His disability does not prevent him from attending virtually every single Hinsdale Central baseball game, as well as watching and following not just local teams but national ones as well. So crazy for and about baseball he is that he’s been known to offer his brothers and their friends lots of feedback on their playing. In fact, three of his four brothers have been crazy for it too. It was when his brother Josh, Class of 2006, was playing that the “Jimmy Award” started under the suggestion of then-baseball coach Tom Dorrance, according to Vicki Camalick. Jimmy’s brother Jacques graduated from Central last year and is playing baseball in college, and now only two Camalicks remain at Hinsdale Central — Justice who is a junior and played on the varsity baseball team this year and Jared who is a freshman and who has forgone baseball in favor of lacrosse.
The Camalicks themselves are a remarkable, energetic and welcoming family—the sort that offers to be the host for a pasta party for 24 voracious bull-in-the-china-shop boys the day before the party and they do it with graciousness and ease.
“You realize, nothing is ever perfect,” laughed Vicki, “and with Jimmy it makes you realize what’s important. The most important thing is you spend time together as a family.”
For Eric Gnippe, who won the “Jimmy Award” last year as a junior and again this year as a senior, this is a great honor indeed.
“It means a lot to me,” he said.
Gnippe is a catcher, but starting or not, he has a distinctive view of his role, which he takes by paraphrasing John F. Kennedy quote: “What can I do for my team and not what can my team do for me,” Gnippe said.
When he does get discouraged, he looks up to the stands and he sees Jimmy watching and Jimmy’s efforts to show up and his support motivates Gnippe.
When giving Gnippe the award this year, Mark Wittkamper, assistant baseball coach, noted that Gnippe always has an encouraging word for each player on the team and pays attention to what each is doing.
“He’s the kind of guy you want in your back pocket,” Wittkamper said.
Last year, when Gnippe went to the podium to accept the award, he told such a corny riddle — “Why do sea gulls only fly over the sea? If they flew over the bay, they would have to be called bagels”—that he won the heart of every person in the room.
This year, he composed a quick rap song to Jimmy: “Oh, my man Jimmy … He knows all of our names when he’s watching our games … he’s one of a kind and we don’t mind.”

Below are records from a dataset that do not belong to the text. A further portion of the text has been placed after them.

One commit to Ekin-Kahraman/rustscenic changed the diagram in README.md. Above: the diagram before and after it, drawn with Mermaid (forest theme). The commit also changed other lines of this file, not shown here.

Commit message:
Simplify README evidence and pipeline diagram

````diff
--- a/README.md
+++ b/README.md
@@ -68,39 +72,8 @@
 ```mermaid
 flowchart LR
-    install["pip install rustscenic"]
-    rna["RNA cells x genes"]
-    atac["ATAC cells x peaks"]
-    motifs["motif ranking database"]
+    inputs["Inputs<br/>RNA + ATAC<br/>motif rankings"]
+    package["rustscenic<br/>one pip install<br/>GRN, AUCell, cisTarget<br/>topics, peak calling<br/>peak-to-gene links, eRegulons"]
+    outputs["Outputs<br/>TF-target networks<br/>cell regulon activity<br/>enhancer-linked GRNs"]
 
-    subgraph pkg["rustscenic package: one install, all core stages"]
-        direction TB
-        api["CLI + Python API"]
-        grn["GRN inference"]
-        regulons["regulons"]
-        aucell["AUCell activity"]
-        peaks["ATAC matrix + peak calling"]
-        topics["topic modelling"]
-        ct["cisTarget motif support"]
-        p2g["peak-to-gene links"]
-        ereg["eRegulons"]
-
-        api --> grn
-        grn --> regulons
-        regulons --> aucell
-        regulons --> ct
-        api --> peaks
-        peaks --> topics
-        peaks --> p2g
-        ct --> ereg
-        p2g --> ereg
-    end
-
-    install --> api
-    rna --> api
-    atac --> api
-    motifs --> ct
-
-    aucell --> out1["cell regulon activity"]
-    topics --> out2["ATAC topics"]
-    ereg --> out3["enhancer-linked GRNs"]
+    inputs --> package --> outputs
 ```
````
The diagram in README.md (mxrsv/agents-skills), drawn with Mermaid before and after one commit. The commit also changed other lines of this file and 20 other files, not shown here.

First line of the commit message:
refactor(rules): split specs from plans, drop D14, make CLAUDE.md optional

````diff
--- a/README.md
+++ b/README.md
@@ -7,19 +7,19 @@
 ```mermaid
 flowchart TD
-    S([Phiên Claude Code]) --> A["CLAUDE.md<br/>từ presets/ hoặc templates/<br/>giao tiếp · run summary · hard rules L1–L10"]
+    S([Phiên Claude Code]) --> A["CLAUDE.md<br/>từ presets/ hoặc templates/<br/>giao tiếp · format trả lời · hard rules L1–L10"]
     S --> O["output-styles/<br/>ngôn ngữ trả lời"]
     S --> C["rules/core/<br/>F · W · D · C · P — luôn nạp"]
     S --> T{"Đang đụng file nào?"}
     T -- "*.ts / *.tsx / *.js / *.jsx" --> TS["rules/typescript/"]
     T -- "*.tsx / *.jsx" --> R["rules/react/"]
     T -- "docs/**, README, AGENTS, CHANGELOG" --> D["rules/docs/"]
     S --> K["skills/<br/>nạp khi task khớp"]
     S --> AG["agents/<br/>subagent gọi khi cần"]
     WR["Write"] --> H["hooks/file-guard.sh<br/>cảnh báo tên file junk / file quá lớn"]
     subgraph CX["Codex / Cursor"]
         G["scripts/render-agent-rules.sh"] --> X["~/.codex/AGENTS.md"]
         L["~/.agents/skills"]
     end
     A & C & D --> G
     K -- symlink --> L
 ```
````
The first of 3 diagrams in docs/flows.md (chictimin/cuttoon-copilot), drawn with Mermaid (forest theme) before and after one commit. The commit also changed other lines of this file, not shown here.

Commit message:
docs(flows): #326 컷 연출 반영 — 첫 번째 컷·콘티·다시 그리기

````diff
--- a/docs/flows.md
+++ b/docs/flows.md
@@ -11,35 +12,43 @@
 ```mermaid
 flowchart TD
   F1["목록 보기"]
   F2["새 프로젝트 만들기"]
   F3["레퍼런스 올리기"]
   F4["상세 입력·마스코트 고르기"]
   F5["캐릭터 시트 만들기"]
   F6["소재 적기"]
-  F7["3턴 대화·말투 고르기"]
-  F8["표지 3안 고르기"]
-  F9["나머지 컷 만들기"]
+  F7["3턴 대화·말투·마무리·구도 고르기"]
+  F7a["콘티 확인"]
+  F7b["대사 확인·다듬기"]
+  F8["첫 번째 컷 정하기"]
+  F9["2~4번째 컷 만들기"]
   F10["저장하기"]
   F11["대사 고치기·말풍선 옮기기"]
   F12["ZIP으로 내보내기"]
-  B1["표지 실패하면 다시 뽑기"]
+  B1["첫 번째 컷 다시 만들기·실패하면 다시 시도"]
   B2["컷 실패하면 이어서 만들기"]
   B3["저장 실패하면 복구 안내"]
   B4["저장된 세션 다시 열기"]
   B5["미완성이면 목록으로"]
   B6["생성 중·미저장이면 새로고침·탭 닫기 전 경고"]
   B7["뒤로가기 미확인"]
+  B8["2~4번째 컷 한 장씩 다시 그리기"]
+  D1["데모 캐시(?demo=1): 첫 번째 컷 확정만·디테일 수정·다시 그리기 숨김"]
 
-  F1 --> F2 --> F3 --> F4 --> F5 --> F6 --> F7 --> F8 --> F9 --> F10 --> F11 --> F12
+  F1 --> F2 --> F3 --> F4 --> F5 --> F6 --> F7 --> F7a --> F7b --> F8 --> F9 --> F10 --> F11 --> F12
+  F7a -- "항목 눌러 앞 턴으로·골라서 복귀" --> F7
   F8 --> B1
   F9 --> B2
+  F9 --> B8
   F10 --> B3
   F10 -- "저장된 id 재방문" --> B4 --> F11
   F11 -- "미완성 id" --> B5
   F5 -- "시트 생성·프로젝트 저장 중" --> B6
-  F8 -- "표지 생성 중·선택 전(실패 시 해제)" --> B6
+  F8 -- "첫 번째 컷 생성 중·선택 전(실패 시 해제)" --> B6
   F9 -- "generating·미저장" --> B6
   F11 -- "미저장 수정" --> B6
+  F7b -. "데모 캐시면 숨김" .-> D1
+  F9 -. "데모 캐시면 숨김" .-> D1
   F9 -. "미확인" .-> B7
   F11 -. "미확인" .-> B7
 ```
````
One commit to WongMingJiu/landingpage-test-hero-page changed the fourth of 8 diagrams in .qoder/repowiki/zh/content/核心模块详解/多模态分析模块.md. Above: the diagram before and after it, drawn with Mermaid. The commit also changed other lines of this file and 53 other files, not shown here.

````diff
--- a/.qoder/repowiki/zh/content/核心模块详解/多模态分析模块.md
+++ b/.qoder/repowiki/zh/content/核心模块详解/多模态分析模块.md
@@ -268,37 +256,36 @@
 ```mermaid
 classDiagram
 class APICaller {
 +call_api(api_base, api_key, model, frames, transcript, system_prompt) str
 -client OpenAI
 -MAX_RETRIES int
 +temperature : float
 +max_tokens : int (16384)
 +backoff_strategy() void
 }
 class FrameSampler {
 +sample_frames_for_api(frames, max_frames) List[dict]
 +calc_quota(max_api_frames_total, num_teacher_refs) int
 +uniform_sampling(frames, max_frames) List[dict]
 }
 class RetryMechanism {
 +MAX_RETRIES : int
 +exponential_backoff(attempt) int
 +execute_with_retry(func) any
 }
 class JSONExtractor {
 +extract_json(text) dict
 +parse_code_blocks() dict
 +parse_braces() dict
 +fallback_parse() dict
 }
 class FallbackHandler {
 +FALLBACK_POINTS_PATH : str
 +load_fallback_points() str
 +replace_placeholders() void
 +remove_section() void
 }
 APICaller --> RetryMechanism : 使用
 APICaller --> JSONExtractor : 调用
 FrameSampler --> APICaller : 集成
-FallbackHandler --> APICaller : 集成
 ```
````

Gnippe played baseball all four of his years at Hinsdale Central and will continue to play at Rockford College where he has been awarded a merit scholarship. He also learned just last week that he is a recipient of one of the Hinsdale Central PTO Book Grants. With his fortunes running high, some would say those with the right attitude manufacture quite a bit of their luck.
To all the young men and women graduating this season, best wishes and heed the words of Albert Schweitzer, European theologian and philosopher: “Example is not the main thing in influencing others — it is the only thing.”